Know your butcher and respect the animal
Anyone who wants to eat meat sustainably should be aware that meat comes from an animal that is bred, grows up, is fed and at some point is slaughtered and processed into meat and sausage. Once upon a time, that peice of meat was a living being that grew up and someone tended to it.
That's why it is important that you build up a good relationship with your butcher. Ask him questions about the origin and supply chain.
Or find a supplier where you can be sure that all information is correct. Ideally, you can visit the farmer where the animals you want to eat are bred.
If you want to do it right, you should not hesitate to use and eat all the ingredients of an animal or even be present at a slaughter. That means: no fear of the innards and extremities, like kidneys, thighs, feet etc. Cattle does not only consist of the steak or the burger, which you can buy already packed in the freezer. Remember: Once it was a whole, living animal. And eating whole animals is not about blood and guts, but about enough respect for the animal to realize that when it died for you, you can at least use every part.
Little meat is good.
It is even more sustainable if you reduce your meat consumption to a minimum. 1-2 times a week is fine. Less is better.
No meat is even better.
For a very climate-friendly cuisine, however, it is much better to do without a large amounts of animal products. Especially pigs and cattle have a bad climate footprint, because they are bred in large masses. Cattle release methane during their digestion. In addition, pigs and cattle consume an enormous amount of fodder, for whose cultivation forests are cleared. In addition, new trade agreements mean that meat products are sold across the globe. China buys pigs from Germany. Germany buys cattle from Argentina. This increases the global CO2 emissions enormously.

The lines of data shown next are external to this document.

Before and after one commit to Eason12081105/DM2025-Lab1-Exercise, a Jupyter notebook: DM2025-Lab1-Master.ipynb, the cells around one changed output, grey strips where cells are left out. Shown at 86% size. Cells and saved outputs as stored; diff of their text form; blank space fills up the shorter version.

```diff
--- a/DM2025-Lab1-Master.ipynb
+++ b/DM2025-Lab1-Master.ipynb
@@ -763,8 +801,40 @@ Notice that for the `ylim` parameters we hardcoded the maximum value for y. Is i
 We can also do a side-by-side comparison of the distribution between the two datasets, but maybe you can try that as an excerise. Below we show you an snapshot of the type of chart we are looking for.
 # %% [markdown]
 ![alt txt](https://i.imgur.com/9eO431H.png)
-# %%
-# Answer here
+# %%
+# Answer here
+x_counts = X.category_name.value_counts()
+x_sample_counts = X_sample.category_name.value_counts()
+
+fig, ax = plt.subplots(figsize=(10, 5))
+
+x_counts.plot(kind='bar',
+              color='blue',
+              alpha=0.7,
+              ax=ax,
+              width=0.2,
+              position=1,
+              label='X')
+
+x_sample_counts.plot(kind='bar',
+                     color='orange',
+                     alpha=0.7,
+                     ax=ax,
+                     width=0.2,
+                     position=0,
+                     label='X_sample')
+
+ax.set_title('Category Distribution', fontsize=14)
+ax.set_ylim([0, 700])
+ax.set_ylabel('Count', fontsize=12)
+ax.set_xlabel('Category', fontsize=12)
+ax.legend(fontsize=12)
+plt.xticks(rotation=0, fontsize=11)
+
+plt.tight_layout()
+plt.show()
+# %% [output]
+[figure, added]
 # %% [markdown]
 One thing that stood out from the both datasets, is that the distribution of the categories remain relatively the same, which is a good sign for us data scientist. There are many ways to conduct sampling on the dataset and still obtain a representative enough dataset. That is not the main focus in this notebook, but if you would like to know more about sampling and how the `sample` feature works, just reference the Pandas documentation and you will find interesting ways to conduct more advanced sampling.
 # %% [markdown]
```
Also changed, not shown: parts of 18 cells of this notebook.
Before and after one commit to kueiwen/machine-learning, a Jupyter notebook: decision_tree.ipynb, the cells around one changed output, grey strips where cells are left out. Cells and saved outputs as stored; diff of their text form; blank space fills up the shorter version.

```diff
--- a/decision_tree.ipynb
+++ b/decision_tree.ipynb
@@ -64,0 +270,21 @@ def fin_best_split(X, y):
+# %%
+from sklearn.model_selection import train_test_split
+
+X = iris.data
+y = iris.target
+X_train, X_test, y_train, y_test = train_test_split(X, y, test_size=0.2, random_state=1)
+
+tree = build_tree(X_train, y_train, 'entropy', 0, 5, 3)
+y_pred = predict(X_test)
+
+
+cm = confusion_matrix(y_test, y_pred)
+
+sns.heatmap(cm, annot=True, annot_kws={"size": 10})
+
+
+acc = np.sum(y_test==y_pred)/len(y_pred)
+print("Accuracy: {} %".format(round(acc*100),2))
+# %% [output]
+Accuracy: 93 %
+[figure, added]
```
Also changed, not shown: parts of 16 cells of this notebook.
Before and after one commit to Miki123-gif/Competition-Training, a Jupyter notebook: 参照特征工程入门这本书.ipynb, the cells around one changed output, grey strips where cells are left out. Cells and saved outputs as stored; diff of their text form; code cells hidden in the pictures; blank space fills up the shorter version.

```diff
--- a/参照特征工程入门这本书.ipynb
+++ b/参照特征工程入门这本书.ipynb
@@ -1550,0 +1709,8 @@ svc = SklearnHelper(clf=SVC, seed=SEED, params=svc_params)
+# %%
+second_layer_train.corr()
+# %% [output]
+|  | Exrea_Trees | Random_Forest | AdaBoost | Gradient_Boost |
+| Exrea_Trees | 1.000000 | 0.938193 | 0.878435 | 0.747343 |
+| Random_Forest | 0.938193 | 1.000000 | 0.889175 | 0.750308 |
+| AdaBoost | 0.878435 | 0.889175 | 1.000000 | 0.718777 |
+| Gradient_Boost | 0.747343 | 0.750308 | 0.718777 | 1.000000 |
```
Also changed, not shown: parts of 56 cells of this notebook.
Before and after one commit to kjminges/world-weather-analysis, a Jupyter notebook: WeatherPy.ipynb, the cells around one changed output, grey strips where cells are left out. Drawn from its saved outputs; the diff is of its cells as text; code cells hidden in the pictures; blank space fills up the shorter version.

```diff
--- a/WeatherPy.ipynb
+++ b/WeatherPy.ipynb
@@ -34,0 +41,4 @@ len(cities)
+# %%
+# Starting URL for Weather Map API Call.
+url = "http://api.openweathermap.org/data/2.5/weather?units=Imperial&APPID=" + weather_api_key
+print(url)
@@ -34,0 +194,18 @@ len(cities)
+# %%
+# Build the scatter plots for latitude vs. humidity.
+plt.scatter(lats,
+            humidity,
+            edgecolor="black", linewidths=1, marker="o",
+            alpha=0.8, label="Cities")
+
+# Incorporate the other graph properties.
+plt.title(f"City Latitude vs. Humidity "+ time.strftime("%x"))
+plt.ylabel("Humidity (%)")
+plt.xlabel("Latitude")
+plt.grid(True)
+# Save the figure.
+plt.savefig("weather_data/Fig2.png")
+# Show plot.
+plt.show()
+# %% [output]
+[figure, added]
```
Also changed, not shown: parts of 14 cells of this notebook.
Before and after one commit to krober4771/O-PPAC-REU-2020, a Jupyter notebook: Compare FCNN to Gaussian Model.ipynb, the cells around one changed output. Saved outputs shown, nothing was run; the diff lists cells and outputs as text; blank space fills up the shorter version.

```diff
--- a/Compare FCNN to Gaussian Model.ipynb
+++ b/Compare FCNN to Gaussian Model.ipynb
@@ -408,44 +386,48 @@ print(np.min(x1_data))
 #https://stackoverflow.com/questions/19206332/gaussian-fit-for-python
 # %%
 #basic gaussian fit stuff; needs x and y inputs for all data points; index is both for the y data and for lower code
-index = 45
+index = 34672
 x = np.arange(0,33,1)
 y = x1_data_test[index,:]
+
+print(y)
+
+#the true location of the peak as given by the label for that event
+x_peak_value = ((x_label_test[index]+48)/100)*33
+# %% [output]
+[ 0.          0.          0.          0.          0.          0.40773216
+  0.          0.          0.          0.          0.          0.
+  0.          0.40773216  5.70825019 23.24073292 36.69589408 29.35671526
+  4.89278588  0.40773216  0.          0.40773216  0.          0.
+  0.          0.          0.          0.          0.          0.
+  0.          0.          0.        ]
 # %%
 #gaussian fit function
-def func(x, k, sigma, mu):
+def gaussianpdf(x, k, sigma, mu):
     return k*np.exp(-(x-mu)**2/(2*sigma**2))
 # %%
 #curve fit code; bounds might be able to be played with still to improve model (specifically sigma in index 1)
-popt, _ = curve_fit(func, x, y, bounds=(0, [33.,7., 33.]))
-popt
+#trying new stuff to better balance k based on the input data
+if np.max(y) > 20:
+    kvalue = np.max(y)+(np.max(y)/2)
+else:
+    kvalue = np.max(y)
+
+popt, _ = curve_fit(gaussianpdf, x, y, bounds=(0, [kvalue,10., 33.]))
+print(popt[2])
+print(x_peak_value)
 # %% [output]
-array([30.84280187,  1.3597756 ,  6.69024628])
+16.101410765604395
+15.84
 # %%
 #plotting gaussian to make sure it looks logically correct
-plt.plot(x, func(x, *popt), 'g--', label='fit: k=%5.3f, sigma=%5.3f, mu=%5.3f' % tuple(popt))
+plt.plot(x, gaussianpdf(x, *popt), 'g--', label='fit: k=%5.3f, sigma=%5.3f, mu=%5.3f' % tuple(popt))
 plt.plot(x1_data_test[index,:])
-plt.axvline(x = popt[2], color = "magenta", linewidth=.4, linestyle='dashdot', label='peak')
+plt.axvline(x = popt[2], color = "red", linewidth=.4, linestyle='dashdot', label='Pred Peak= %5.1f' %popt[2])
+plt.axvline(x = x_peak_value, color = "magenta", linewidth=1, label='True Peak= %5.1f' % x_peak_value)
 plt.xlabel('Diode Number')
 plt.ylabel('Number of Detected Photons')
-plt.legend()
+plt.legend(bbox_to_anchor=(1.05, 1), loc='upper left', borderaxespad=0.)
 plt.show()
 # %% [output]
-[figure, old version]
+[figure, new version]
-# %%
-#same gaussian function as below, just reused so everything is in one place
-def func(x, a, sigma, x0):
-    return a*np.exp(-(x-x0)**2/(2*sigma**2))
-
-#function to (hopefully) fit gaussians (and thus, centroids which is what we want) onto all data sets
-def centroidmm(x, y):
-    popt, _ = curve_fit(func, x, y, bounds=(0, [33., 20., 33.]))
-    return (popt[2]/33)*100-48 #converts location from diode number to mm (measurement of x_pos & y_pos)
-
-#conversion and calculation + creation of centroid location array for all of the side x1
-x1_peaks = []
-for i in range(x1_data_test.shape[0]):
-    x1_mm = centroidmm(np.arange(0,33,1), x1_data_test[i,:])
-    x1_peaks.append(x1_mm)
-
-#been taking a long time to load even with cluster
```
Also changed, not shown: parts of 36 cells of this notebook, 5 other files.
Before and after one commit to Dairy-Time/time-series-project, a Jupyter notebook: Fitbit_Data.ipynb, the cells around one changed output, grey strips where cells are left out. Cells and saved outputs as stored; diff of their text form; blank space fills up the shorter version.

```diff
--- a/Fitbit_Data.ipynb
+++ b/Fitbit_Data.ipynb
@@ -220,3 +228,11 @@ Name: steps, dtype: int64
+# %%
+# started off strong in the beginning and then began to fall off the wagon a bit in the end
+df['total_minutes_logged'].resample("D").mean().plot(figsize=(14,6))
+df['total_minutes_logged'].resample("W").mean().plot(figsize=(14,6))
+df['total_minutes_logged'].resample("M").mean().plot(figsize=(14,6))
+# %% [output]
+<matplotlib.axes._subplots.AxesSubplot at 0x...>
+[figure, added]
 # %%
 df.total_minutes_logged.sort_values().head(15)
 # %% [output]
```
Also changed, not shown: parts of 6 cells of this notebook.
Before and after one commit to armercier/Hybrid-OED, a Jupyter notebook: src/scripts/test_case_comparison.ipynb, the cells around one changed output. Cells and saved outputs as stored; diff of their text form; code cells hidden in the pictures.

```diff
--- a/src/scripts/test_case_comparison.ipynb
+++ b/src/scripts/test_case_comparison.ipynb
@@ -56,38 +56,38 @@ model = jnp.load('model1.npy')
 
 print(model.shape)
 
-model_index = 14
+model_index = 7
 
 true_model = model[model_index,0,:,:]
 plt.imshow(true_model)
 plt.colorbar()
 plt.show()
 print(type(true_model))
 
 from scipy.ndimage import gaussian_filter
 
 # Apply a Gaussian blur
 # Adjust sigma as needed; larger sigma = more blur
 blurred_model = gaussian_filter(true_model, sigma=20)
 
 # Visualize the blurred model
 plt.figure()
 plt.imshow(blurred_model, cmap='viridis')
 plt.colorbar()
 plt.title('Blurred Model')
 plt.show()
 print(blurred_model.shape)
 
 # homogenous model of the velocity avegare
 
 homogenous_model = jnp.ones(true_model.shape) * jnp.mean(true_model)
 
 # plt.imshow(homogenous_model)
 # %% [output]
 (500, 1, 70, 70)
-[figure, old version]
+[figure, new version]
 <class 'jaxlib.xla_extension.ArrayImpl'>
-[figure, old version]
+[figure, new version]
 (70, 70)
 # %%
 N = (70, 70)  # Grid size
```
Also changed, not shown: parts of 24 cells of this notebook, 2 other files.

So if you want to do something for the climate, buy regional organic meat or do without it completely.